For respondents who received the question without “rain tax” included:
- 51 percent oppose residents paying a storm water management fee to offset environmental damage to the Chesapeake Bay caused by runoff from surfaces such as driveways, roofs, and sidewalks; 46 percent support it.
For respondents who received the question with “rain tax” included:
- 62 percent oppose residents paying a storm water management fee—sometimes called the “rain tax”—to offset environmental damage to the Chesapeake Bay caused by runoff from surfaces such as driveways, roofs, and sidewalks; 36 percent support it.
“While most increases or additional fees are met with public scrutiny, few have received the amount of sustained negative attention and public outcry as the storm water management fee,” said Mileah Kromer, director of the Sarah T. Hughes Field Politics Center. “Our results show that residents do not view runoff from their properties as a major source of pollution in the bay. Couple this perception with major tax and fee fatigue among residents and add in the politically savvy labeling of the storm water management fee as a tax on the rain, and you have a major headache for environmentalists and likeminded Democrats in the state.”
Marijuana and Heroin
Fifty-two percent of Marylanders support making the use of marijuana legal in Maryland; 44 percent oppose.
When asked which substance is the most harmful to a person’s overall health, 46 percent say tobacco is the most harmful, followed by alcohol (22 percent), and sugar (13 percent). Eight percent think marijuana is more harmful to a person’s overall health than tobacco, alcohol, or sugar.
Fifty-five percent disagree that marijuana is a “gateway drug”—i.e., it leads to the use of hard drugs; 43 percent of respondents agree.
Nearly three-quarters of Marylanders view heroin as a major problem in Maryland today; 20 percent think it is a minor problem. Less than 1 percent of residents think it is not a problem at all.
Residents were then asked how the state should address heroin abuse in the state:
- 35 percent think the state should focus on arresting and prosecuting heroin dealers.
- 32 percent think the state should focus on treating and rehabilitating heroin users.
- 23 percent think the state should improve heroin awareness and prevention programs.
- 4 percent think the state should focus on arresting and prosecuting heroin users.

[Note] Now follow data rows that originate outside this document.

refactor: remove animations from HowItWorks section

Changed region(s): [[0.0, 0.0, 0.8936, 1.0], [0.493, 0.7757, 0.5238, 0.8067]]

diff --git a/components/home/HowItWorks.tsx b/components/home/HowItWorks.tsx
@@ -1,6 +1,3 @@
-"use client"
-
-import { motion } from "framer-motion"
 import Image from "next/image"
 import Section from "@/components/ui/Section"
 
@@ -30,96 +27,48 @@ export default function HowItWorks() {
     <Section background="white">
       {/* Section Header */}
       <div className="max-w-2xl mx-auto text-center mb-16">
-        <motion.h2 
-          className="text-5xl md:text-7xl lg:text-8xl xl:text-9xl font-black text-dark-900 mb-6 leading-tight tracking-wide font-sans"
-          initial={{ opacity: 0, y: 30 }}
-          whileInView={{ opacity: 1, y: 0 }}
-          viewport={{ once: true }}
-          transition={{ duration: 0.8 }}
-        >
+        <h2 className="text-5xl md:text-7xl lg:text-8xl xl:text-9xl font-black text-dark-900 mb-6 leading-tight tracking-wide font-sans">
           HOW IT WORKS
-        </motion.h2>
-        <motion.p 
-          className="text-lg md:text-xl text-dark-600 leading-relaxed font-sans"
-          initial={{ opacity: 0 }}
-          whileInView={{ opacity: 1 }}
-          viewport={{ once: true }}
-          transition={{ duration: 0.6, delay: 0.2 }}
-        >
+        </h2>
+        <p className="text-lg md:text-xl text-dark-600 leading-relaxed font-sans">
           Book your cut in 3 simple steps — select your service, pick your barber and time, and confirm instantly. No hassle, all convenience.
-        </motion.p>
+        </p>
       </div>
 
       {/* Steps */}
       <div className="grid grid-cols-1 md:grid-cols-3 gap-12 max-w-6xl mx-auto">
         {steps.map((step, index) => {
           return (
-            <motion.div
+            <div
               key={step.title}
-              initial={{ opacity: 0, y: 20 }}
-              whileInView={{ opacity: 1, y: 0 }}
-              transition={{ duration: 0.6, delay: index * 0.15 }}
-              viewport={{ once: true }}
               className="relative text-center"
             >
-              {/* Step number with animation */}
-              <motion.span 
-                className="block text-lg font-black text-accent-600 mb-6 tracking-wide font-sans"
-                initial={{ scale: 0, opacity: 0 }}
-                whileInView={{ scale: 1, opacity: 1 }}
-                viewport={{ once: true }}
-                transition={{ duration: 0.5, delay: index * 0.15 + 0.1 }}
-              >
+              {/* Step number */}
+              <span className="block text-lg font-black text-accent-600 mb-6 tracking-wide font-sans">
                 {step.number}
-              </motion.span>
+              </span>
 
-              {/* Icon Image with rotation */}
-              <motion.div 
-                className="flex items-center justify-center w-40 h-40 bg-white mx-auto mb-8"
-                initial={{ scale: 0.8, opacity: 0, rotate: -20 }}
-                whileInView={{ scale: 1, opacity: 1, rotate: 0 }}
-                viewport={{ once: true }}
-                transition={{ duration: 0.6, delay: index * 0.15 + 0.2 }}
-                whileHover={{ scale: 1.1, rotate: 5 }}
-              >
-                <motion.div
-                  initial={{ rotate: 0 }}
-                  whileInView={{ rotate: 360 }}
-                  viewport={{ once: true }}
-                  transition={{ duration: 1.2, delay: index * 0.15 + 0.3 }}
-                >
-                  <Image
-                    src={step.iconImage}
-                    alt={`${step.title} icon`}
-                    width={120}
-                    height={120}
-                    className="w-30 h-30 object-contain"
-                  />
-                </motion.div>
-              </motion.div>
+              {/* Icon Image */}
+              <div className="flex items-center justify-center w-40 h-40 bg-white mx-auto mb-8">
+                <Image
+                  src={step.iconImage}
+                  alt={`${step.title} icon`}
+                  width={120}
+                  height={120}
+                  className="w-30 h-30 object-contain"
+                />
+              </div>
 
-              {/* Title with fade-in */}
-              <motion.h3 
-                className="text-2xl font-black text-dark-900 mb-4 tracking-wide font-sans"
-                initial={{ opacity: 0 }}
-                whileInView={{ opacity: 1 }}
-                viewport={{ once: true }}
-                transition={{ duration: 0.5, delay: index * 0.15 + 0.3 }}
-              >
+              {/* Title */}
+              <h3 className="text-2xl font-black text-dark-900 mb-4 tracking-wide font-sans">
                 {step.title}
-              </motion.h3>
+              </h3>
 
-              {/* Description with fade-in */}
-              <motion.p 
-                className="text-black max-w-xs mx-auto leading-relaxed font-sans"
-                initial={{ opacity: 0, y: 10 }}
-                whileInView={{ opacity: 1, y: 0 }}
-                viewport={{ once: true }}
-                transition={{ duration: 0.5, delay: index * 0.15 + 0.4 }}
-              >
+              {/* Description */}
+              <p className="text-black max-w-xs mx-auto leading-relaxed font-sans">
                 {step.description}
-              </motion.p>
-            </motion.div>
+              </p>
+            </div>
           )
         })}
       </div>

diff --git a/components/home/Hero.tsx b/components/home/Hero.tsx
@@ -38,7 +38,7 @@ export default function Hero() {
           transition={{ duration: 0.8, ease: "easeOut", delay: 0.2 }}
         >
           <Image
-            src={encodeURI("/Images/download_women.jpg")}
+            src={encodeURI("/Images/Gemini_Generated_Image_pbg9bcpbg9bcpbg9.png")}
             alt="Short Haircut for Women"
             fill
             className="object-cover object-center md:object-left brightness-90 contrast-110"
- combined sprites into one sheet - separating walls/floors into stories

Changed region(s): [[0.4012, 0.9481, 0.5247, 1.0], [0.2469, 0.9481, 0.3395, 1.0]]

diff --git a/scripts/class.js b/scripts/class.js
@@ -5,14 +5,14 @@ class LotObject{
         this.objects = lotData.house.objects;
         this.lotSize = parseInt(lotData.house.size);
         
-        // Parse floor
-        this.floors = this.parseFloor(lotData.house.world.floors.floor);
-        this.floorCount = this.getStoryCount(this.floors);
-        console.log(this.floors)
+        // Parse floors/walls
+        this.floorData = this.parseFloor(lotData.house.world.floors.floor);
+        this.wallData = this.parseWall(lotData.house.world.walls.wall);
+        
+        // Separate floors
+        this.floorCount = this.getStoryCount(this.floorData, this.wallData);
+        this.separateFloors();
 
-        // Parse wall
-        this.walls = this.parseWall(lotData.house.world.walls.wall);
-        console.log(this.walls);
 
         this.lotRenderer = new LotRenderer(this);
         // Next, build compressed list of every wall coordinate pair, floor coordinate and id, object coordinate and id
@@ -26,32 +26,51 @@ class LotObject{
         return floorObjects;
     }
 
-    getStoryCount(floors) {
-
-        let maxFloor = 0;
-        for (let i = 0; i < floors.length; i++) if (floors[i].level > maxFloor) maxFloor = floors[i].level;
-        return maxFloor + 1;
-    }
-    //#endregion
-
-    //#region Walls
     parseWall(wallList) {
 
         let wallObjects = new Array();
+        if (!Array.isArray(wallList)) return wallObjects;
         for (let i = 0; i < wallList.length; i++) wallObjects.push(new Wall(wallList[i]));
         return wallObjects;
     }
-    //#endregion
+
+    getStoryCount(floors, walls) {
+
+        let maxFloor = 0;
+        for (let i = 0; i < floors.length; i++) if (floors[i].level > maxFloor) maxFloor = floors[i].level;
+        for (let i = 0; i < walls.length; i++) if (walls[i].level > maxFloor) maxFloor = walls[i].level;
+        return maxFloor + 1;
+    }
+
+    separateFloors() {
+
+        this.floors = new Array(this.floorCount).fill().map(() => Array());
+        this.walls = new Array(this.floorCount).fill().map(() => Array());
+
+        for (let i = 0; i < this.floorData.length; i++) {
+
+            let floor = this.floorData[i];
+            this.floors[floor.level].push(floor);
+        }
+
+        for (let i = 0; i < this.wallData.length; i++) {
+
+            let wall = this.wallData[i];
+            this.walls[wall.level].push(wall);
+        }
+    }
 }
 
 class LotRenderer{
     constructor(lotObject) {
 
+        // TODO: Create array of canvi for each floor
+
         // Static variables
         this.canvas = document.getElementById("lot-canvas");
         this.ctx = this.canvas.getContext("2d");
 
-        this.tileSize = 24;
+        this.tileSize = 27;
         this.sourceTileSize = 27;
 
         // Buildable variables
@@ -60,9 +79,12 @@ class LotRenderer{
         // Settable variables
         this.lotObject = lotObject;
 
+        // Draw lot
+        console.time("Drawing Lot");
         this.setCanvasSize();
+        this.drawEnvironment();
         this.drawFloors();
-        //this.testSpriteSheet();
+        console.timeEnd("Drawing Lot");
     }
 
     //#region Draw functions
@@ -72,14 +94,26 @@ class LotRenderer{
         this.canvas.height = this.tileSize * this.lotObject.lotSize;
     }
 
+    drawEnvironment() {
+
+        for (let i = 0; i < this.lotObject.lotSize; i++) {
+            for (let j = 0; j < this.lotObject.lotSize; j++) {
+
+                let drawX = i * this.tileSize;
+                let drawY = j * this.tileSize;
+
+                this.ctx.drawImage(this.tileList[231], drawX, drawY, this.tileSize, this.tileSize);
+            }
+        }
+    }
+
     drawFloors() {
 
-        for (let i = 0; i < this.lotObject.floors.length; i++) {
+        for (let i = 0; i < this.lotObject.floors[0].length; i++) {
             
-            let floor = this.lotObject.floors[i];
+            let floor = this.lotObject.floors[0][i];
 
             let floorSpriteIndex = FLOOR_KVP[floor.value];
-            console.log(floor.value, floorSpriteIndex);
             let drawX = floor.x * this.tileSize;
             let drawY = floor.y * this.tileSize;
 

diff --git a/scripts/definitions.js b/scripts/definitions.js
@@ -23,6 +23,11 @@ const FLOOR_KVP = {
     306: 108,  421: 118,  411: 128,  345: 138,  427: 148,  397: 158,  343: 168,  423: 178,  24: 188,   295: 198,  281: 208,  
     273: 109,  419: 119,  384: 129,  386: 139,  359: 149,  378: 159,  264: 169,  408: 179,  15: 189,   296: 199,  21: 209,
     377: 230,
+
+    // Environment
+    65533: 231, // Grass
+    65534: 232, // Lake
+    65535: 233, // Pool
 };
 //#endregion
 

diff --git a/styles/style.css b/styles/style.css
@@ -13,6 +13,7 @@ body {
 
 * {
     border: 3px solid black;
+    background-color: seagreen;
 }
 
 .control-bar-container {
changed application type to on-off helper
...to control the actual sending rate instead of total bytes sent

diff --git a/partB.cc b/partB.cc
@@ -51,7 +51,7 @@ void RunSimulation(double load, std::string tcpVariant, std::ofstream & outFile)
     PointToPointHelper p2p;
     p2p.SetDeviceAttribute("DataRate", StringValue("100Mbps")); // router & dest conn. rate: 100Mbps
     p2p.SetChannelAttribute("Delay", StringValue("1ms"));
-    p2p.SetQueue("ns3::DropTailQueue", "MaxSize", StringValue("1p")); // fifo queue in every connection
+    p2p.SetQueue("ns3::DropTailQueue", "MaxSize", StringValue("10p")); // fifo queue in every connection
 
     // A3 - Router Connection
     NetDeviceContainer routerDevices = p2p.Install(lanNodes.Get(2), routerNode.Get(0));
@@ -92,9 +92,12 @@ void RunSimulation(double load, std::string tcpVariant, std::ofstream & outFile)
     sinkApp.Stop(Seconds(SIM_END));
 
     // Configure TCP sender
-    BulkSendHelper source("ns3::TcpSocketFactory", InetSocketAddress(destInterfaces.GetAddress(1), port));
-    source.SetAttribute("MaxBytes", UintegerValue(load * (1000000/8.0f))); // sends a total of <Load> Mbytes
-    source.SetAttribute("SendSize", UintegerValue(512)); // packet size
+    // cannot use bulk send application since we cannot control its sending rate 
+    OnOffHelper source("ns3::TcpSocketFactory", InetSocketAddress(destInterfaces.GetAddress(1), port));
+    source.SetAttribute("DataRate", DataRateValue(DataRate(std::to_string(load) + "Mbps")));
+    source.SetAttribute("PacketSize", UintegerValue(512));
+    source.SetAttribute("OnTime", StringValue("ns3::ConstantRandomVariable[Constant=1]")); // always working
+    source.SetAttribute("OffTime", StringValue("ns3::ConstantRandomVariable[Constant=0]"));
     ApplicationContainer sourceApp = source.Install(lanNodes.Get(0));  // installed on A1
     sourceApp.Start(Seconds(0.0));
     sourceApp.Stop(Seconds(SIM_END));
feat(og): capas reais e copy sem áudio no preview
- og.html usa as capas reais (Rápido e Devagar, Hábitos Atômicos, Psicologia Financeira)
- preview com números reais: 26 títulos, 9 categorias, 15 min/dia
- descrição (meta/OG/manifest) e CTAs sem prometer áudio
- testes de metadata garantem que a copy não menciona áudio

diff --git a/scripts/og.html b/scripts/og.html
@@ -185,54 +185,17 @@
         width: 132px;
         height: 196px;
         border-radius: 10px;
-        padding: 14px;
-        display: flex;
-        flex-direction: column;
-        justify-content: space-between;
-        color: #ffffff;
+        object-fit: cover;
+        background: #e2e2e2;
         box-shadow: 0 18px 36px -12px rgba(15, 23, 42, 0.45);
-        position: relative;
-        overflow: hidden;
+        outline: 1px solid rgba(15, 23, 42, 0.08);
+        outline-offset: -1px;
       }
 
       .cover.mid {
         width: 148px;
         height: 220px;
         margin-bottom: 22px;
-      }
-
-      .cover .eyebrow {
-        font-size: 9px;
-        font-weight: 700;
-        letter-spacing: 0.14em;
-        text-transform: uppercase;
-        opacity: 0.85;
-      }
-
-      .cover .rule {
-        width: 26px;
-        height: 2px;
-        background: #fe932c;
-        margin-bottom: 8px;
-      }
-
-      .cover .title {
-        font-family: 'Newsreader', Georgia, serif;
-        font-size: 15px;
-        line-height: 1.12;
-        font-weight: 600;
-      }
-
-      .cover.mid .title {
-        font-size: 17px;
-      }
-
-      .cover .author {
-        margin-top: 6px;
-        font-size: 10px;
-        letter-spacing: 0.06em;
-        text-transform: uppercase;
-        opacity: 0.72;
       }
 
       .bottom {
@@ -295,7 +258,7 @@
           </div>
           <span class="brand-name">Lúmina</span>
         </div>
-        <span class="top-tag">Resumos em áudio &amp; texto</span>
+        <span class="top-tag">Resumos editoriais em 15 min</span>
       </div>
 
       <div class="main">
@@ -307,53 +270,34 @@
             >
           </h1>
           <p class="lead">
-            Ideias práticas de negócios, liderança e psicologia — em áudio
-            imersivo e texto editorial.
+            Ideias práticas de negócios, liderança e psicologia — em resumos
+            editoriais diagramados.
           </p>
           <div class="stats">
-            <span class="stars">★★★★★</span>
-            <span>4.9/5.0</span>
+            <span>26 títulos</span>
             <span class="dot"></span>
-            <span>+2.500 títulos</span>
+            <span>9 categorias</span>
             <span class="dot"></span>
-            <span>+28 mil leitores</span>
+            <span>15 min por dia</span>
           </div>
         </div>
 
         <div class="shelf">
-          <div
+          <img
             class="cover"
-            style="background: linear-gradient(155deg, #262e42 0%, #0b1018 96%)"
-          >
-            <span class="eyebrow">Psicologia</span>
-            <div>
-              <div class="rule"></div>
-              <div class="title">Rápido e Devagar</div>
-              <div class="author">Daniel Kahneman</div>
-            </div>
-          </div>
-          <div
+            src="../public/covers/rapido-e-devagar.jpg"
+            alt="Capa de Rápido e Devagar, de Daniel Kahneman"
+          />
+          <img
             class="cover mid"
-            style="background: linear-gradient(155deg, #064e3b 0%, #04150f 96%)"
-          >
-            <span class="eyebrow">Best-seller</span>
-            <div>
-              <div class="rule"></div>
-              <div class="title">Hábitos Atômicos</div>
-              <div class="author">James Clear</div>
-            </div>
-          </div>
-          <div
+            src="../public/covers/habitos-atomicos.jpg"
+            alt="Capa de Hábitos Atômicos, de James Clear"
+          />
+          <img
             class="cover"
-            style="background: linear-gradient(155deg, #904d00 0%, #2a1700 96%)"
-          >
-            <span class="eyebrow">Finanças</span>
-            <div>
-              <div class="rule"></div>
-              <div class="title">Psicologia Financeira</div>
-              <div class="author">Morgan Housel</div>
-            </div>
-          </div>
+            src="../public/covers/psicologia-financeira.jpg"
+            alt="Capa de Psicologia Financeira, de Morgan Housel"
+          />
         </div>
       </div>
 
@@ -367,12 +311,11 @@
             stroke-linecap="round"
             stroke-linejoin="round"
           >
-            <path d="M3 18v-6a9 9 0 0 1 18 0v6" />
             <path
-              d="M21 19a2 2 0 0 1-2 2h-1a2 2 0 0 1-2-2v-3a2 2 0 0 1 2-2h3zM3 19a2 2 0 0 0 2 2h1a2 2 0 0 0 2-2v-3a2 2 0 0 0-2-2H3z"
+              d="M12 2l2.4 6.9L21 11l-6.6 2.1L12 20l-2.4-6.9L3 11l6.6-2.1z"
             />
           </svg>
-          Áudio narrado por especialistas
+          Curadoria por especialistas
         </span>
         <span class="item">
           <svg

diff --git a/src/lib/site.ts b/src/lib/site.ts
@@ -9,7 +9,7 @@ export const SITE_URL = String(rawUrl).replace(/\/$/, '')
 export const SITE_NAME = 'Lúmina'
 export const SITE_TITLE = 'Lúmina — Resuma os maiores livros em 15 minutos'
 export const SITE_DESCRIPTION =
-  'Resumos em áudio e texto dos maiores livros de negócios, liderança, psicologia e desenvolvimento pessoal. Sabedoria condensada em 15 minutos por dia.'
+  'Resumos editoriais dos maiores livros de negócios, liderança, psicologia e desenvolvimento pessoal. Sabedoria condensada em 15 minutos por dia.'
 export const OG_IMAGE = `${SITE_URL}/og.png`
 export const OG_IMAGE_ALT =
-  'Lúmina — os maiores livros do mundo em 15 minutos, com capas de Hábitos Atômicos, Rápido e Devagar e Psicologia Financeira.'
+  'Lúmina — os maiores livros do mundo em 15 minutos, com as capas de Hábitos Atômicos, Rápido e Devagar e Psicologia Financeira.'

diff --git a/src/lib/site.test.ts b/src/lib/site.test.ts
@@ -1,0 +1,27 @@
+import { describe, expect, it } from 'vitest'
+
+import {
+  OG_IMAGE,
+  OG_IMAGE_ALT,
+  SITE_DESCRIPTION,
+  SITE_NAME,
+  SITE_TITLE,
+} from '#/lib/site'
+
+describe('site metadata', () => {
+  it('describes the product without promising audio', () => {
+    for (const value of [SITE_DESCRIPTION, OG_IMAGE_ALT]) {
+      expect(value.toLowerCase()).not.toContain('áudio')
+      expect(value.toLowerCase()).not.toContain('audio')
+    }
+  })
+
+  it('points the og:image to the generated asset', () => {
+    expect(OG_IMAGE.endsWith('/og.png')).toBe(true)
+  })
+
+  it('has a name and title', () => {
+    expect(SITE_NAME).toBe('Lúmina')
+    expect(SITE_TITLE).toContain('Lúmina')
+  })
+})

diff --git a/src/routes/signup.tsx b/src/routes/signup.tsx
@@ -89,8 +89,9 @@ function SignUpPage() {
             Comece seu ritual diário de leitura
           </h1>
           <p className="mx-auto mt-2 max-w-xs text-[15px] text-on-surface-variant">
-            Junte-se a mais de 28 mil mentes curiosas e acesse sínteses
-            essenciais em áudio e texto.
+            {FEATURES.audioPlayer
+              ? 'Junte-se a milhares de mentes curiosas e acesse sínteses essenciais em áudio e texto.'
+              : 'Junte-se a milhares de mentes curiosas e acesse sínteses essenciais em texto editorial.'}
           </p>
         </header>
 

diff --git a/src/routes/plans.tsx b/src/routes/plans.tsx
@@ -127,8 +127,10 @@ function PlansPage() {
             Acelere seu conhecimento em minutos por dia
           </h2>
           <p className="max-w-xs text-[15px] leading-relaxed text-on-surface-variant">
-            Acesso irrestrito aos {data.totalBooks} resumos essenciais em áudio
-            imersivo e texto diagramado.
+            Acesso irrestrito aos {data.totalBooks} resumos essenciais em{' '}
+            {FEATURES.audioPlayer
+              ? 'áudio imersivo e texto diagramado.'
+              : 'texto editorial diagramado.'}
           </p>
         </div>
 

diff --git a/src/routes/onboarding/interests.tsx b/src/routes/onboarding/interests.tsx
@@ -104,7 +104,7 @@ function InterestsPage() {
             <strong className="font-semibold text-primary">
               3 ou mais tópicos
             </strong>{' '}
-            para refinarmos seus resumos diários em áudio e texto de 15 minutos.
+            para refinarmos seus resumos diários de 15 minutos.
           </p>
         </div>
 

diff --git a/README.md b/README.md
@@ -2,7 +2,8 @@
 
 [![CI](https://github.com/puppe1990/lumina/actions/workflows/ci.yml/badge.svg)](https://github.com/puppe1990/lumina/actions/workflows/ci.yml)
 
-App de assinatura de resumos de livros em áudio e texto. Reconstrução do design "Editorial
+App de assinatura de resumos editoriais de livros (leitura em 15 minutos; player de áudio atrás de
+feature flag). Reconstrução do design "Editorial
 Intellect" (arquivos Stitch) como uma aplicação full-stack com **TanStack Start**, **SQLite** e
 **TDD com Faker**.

Recent reports of measles have heighted nationwide attention on the subject of childhood vaccinations. In general, most Marylanders agree vaccines are effective at presenting disease (95 percent) and that non-vaccinated people pose a public health risk (83 percent). Nearly three-quarters of respondents think only vaccinated children should be allowed to attend public and private schools.
For more information, including the survey methodology and survey question design, please click here.
Additional crosstabs of the survey results are available upon request, and Mileah Kromer, the director of the Sarah T. Hughes Field Politics Center, is available for comment. She can be reached at email@example.com or 410-337-3296. For additional media requests, please contact Kristen Pinheiro, senior director ofcommunications, at 443-253-3680 or firstname.lastname@example.org.